◆ Description of the task
Only an exact repeat of the listing, without its images, counts as the answer.

◆ The records
--- START ---
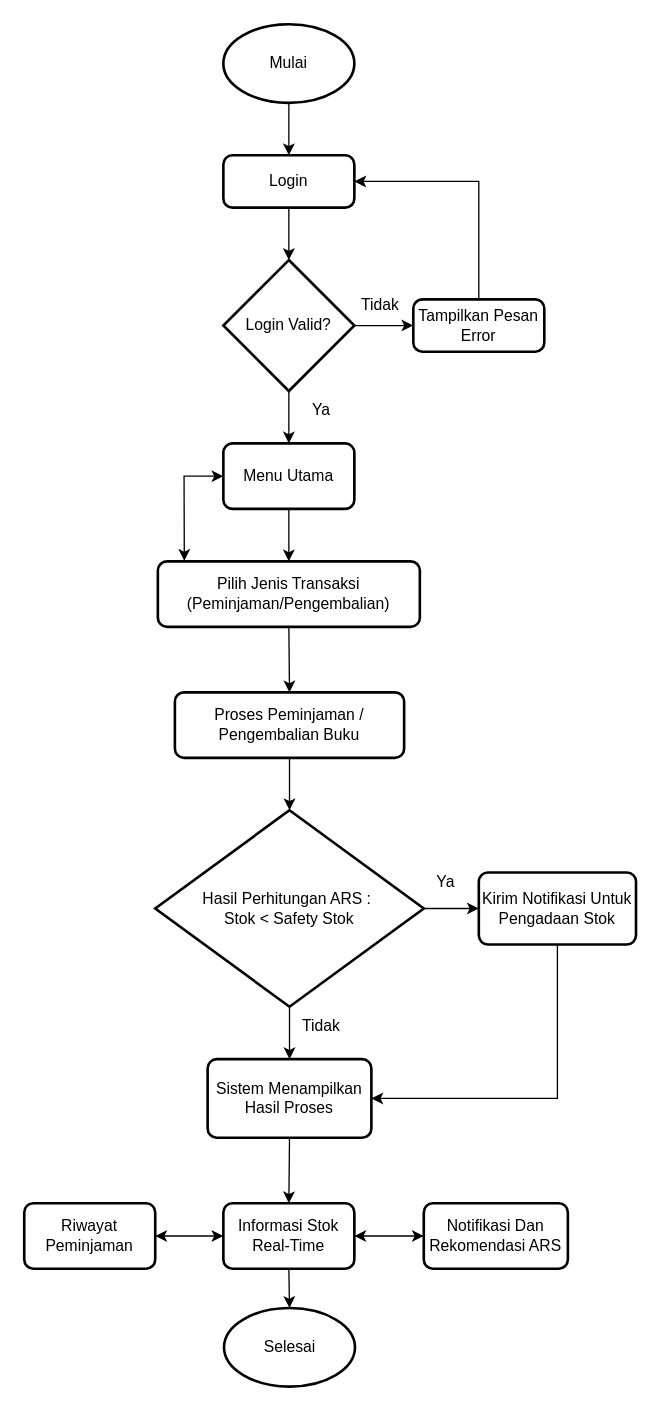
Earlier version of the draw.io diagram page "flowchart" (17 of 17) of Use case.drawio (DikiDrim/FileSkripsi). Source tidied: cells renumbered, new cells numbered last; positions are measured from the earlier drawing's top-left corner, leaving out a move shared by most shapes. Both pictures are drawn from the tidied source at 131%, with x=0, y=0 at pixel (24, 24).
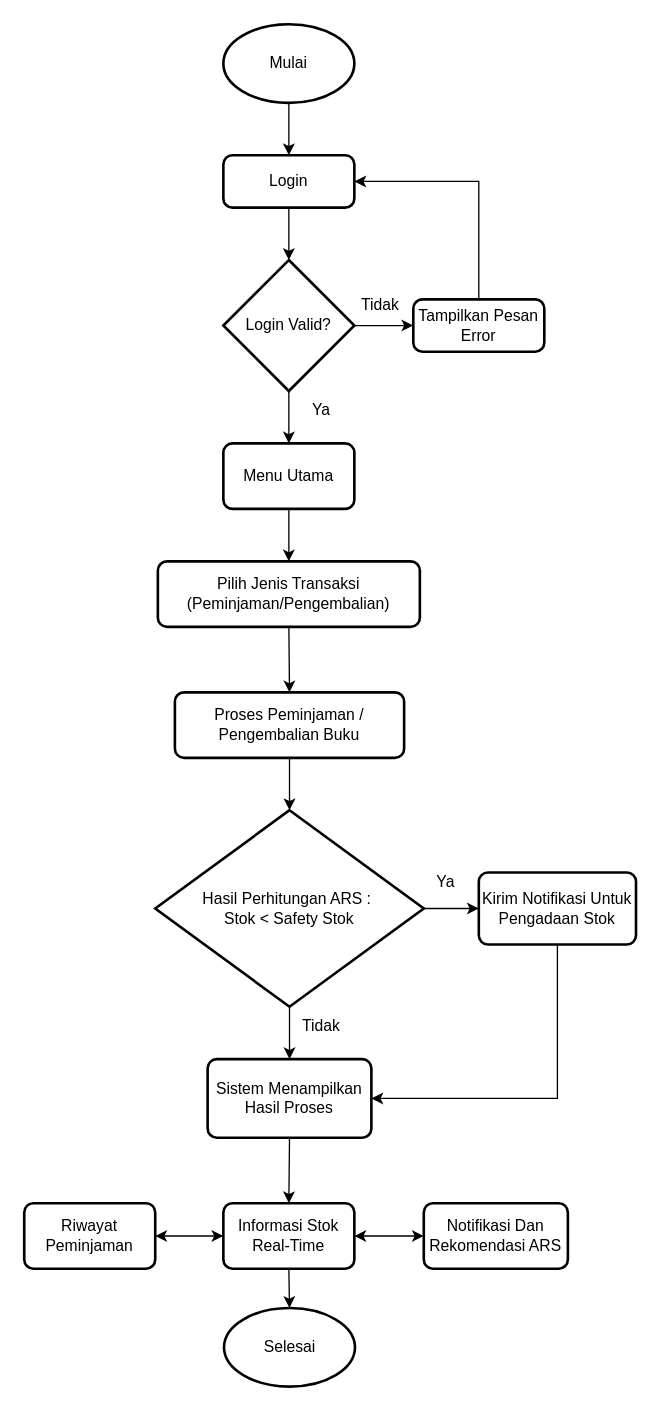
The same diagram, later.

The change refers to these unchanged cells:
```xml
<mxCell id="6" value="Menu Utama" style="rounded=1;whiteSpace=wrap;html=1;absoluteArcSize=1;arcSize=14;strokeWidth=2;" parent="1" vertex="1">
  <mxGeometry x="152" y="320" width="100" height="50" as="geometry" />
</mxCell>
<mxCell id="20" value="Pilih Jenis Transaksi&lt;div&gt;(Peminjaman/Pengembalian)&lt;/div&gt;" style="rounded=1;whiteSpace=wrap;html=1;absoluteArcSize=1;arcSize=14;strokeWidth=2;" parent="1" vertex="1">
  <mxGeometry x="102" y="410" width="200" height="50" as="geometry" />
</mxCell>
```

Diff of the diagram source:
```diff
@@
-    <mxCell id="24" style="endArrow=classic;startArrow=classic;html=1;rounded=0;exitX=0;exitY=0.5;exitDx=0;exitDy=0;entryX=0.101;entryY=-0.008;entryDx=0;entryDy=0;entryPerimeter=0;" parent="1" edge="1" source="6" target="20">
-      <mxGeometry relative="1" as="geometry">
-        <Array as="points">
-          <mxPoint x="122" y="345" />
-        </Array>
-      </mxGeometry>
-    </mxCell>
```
--- END ---
◆ Response
Earlier version of the draw.io diagram page "flowchart" (17 of 17) of Use case.drawio (DikiDrim/FileSkripsi). Source tidied: cells renumbered, new cells numbered last; positions are measured from the earlier drawing's top-left corner, leaving out a move shared by most shapes. Both pictures are drawn from the tidied source at 131%, with x=0, y=0 at pixel (24, 24).
The same diagram, later.

The change refers to these unchanged cells:
```xml
<mxCell id="6" value="Menu Utama" style="rounded=1;whiteSpace=wrap;html=1;absoluteArcSize=1;arcSize=14;strokeWidth=2;" parent="1" vertex="1">
  <mxGeometry x="152" y="320" width="100" height="50" as="geometry" />
</mxCell>
<mxCell id="20" value="Pilih Jenis Transaksi&lt;div&gt;(Peminjaman/Pengembalian)&lt;/div&gt;" style="rounded=1;whiteSpace=wrap;html=1;absoluteArcSize=1;arcSize=14;strokeWidth=2;" parent="1" vertex="1">
  <mxGeometry x="102" y="410" width="200" height="50" as="geometry" />
</mxCell>
```

Diff of the diagram source:
```diff
@@
-    <mxCell id="24" style="endArrow=classic;startArrow=classic;html=1;rounded=0;exitX=0;exitY=0.5;exitDx=0;exitDy=0;entryX=0.101;entryY=-0.008;entryDx=0;entryDy=0;entryPerimeter=0;" parent="1" edge="1" source="6" target="20">
-      <mxGeometry relative="1" as="geometry">
-        <Array as="points">
-          <mxPoint x="122" y="345" />
-        </Array>
-      </mxGeometry>
-    </mxCell>
```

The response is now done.